Hell yeah. It's a known dilemma, and it only shows that you care about the product. If you don't, that's more worrying. There is disagreement about whether or not less is always truly more and if worse is always truly better. You may be a MIT or New Jersey kind of guy. There is no easy answer here.
Prototyping / Quick-n-Dirty / Less is More
Is it a typical trend just to mash a workable example out as soon as possible?
It's a prevalent practice, but it's not how the vast majority of projects are approached. Still, prototyping is a good trend in my opinion, but one with a mean downside. It can be tempting to promote quick and dirty prototypes to actual products, or to use them as the base for actual products under management pressure or time constraints. That's when prototyping can come back to haunt you.
There are obvious advantages to prototyping, but also a lot of potential for misuse and abuse (many the exact inverse of the previously listed advantages as an outcome).
When to Use Prototyping?
There are hints as to the best types of projects to use prototyping:
[...] prototyping is most beneficial in systems that will have many interactions with the users.
[...] prototyping is very effective in the analysis and design of on-line systems, especially for transaction processing, where the use of screen dialogs is much more in evidence. The greater the interaction between the computer and the user, the greater the benefit [...]

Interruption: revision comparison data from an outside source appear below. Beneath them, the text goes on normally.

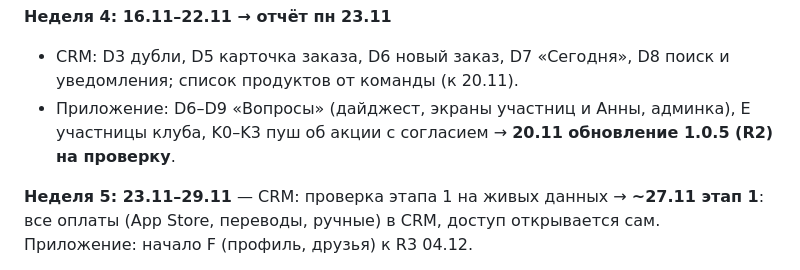
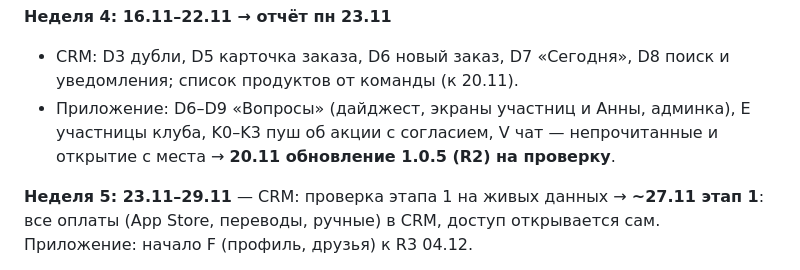
Before and after one commit to anna-busel/Chitatel_app, a Markdown page: docs/CRM-PLAN.md, the part around the change. GitHub-like rendering.

Commit message:
Планы: задача V (чат — непрочитанные и открытие с места), исправление плеера
Co-Authored-By: Claude Opus 5.5 <noreply@anthropic.com>
Claude-Session: https://claude.ai/code/session_01NMuGy2GL954ZLKm32FjF6M

```diff
--- a/docs/CRM-PLAN.md
+++ b/docs/CRM-PLAN.md
@@ -831,7 +831,7 @@ App Store (с учётом курса).
 
 **Неделя 4: 16.11–22.11 → отчёт пн 23.11**
 - CRM: D3 дубли, D5 карточка заказа, D6 новый заказ, D7 «Сегодня», D8 поиск и уведомления; список продуктов от команды (к 20.11).
-- Приложение: D6–D9 «Вопросы» (дайджест, экраны участниц и Анны, админка), E участницы клуба, K0–K3 пуш об акции с согласием → **20.11 обновление 1.0.5 (R2) на проверку**.
+- Приложение: D6–D9 «Вопросы» (дайджест, экраны участниц и Анны, админка), E участницы клуба, K0–K3 пуш об акции с согласием, V чат — непрочитанные и открытие с места → **20.11 обновление 1.0.5 (R2) на проверку**.
 
 **Неделя 5: 23.11–29.11** — CRM: проверка этапа 1 на живых данных → **~27.11 этап 1**: все оплаты (App Store, переводы, ручные) в CRM, доступ открывается сам. Приложение: начало F (профиль, друзья) к R3 04.12.
 
```
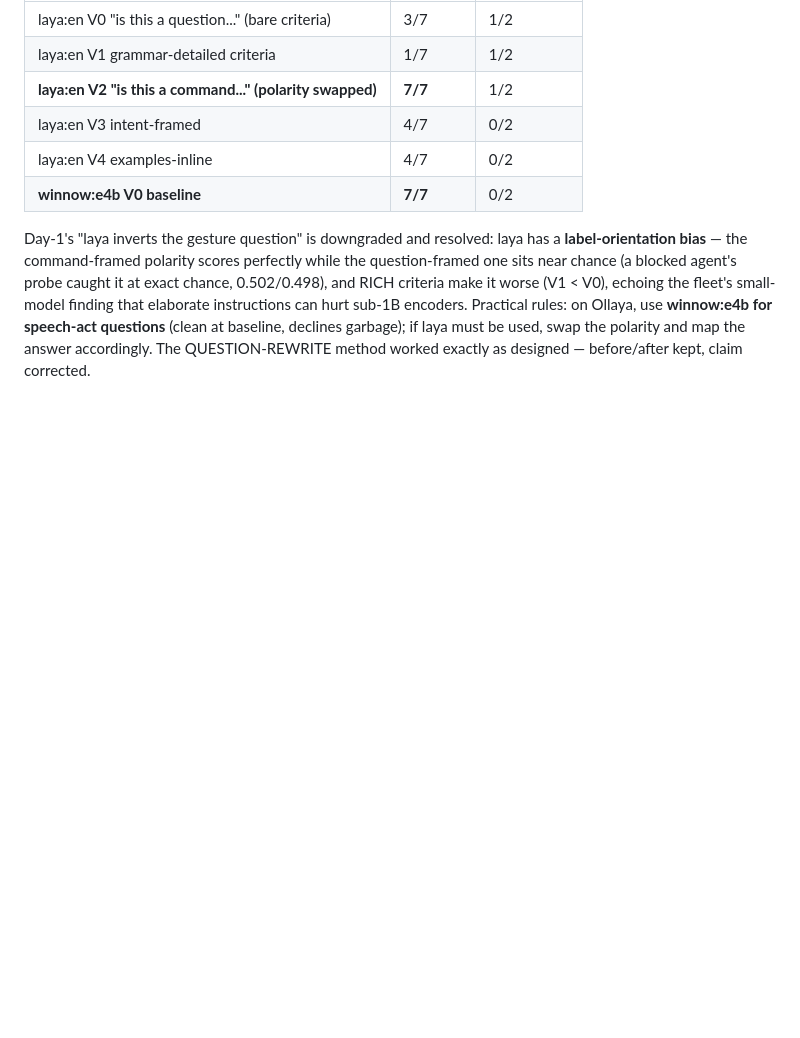
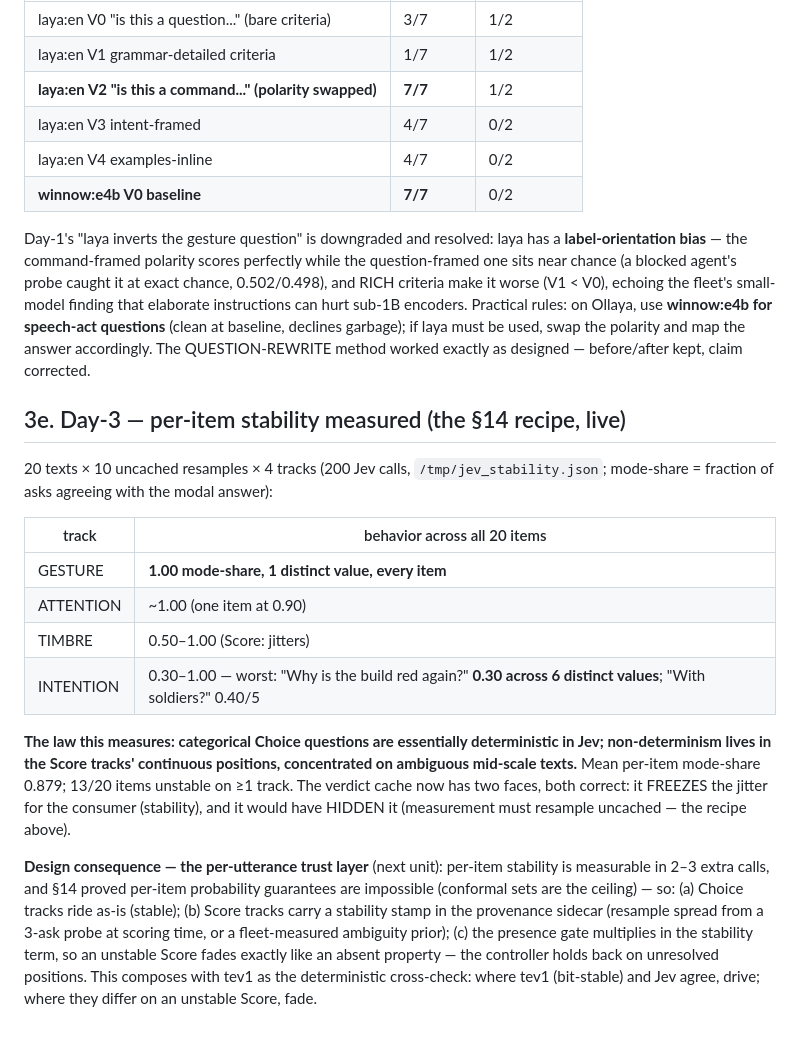
Before and after one commit to SuperInstance/communicator, a Markdown page: docs/research/EXPERIMENTS-AUDIO.md, the part around the change. Rendered like a GitHub page; blank space fills up the shorter version.

Commit message:
Per-item stability measured: Choice tracks deterministic, Score tracks jitter on ambiguity -- the trust layer falls out
200 uncached resamples (20 texts x 10): GESTURE 1.00 mode-share on every
item, ATTENTION ~1.00; INTENTION scatters to 6 distinct values in 10
asks on ambiguous mid-scale texts (0.30 mode-share), TIMBRE middling.
The measured law: Jev's non-determinism is CONCENTRATED in continuous
positions on ambiguous inputs, not uniform -- which is why the verdict
cache is right for consumers and wrong for measurement (freeze vs
hide). Design consequence recorded: the per-utterance trust layer --
stability stamp in the sidecar, multiplied into the presence gate so
unstable Scores fade like absent properties, tev1 as the deterministic
cross-check. Composes with PAPERS section 14's impossibility result:
per-item guarantees are conformal-set coverage only, so fade-not-promise
is the honest controller behavior.

```diff
--- a/docs/research/EXPERIMENTS-AUDIO.md
+++ b/docs/research/EXPERIMENTS-AUDIO.md
@@ -381,3 +381,36 @@ on Ollaya, use **winnow:e4b for speech-act questions** (clean at
 baseline, declines garbage); if laya must be used, swap the polarity and
 map the answer accordingly. The QUESTION-REWRITE method worked exactly
 as designed — before/after kept, claim corrected.
+
+## 3e. Day-3 — per-item stability measured (the §14 recipe, live)
+
+20 texts × 10 uncached resamples × 4 tracks (200 Jev calls,
+`/tmp/jev_stability.json`; mode-share = fraction of asks agreeing with
+the modal answer):
+
+| track | behavior across all 20 items |
+|---|---|
+| GESTURE | **1.00 mode-share, 1 distinct value, every item** |
+| ATTENTION | ~1.00 (one item at 0.90) |
+| TIMBRE | 0.50–1.00 (Score: jitters) |
+| INTENTION | 0.30–1.00 — worst: "Why is the build red again?" **0.30 across 6 distinct values**; "With soldiers?" 0.40/5 |
+
+**The law this measures: categorical Choice questions are essentially
+deterministic in Jev; non-determinism lives in the Score tracks' continuous
+positions, concentrated on ambiguous mid-scale texts.** Mean per-item
+mode-share 0.879; 13/20 items unstable on ≥1 track. The verdict cache now
+has two faces, both correct: it FREEZES the jitter for the consumer
+(stability), and it would have HIDDEN it (measurement must resample
+uncached — the recipe above).
+
+**Design consequence — the per-utterance trust layer** (next unit):
+per-item stability is measurable in 2–3 extra calls, and §14 proved
+per-item probability guarantees are impossible (conformal sets are the
+ceiling) — so: (a) Choice tracks ride as-is (stable); (b) Score tracks
+carry a stability stamp in the provenance sidecar (resample spread from
+a 3-ask probe at scoring time, or a fleet-measured ambiguity prior);
+(c) the presence gate multiplies in the stability term, so an unstable
+Score fades exactly like an absent property — the controller holds back
+on unresolved positions. This composes with tev1 as the deterministic
+cross-check: where tev1 (bit-stable) and Jev agree, drive; where they
+differ on an unstable Score, fade.
```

"One of the most productive uses of rapid prototyping to date has been as a tool for iterative user requirements engineering and human-computer interface design."
On the other hand:
Systems with little user interaction, such as batch processing or systems that mostly do calculations, benefit little from prototyping. Sometimes, the coding needed to perform the system functions may be too intensive and the potential gains that prototyping could provide are too small.
And if you have a green monster around, just make sure to keep a prototype within budget...